The developer would build and maintain the portion of the road from I-30 to Loop 820 until 2061 - and keep tolls generated on the managed toll lanes during those years. The state transportation department would build the portion of the road from north of Loop 820 to U.S. 287 at an estimated cost of $234 million, but then turn over that portion of the road to the developer, too.
Funding for the work comes from several pots. The North Central Texas Council of Governments has committed $89.5 million, as well as a possible additional $40.5 million for project contingencies, according to the state transportation department.
The U.S. Transportation Department has invited the developer to apply for a federal loan of up to $537 million under the Transportation Infrastructure Finance and Innovation Act (TIFIA). The developer would then chip in $273 million in private activity bonds and $446 million in equity.
The agreement would also cover maintenance costs.
If the final agreement is reached by early 2013, the construction could begin by mid-2013 and be substantially completed by mid-2018.
“We have been working together with the state for the past three years designing and building the first phase of the North Tarrant Express project, and look forward to getting this next segment along I-35W in Fort Worth underway,” Nicolas Rubio, president of Cintra US, said in a statement released by the state transportation department. “This is one of the most traffic congested areas in the United States, and we are proud to further serve the cities, region and state through our involvement in this public-private partnership as we all strive toward better mobility and a greater quality of life.”
Arlington's image as the largest city in the U.S. without mass transit could be making a dramatic turnaround.
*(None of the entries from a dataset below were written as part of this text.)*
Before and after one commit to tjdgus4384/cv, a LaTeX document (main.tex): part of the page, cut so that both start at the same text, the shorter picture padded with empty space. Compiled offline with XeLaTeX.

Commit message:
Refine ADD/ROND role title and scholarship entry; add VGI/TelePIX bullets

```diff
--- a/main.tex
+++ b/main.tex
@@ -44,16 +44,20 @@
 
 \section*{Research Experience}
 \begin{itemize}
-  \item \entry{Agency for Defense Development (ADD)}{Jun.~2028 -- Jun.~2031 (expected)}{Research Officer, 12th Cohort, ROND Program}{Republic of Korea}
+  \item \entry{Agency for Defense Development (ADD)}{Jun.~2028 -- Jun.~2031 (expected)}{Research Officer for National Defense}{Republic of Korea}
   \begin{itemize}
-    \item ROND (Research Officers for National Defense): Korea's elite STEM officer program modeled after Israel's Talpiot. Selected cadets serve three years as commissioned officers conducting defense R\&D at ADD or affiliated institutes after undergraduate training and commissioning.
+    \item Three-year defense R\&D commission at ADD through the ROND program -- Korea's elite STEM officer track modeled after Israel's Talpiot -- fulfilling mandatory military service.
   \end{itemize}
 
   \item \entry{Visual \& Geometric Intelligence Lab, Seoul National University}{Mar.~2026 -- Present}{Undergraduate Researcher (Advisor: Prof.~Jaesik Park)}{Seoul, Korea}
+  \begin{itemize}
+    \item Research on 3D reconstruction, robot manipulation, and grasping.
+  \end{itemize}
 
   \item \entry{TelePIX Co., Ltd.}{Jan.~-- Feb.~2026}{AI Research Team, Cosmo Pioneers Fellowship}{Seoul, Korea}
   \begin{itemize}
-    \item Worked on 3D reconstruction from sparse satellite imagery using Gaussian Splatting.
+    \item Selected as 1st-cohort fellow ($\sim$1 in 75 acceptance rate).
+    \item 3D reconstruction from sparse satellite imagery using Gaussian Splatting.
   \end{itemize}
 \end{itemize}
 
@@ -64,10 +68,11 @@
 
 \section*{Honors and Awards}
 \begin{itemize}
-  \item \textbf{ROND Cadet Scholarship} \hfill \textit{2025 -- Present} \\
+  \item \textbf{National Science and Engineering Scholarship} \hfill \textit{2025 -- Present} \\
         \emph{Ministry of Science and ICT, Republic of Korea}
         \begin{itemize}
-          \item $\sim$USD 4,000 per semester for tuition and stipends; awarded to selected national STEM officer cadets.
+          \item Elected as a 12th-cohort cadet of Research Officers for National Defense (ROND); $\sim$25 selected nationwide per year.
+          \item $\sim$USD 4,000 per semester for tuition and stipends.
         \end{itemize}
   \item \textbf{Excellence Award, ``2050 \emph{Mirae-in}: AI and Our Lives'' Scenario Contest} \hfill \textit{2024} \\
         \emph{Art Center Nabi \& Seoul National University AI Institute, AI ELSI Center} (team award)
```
A bus service to UT-Arlington is scheduled to being next fall, and it could lead to the creation of a rail line from the campus to CentrePort, just south of DFW Airport. And, as if that's not enough, Arlington is in a position to win a stop on the region's high-speed rail line - yes, that's 200 mph trains - planned for 2020.
I'm at the University of Texas at Arlington this morning, covering a mobility forum sponsored by the Arlington Chamber Foundation. There's a strong list of speakers advocating for more attention to, and funding for, transportation improvements in North Texas.
Here's a pretty cool video that was just shown by Lawrence Olsen, executive VP of Texas Good Roads, showing attendees what expenses they could avoid if they would agree to a $15 hike in annual vehicle registration fees. See what you think:
Updated at 1:15 p.m.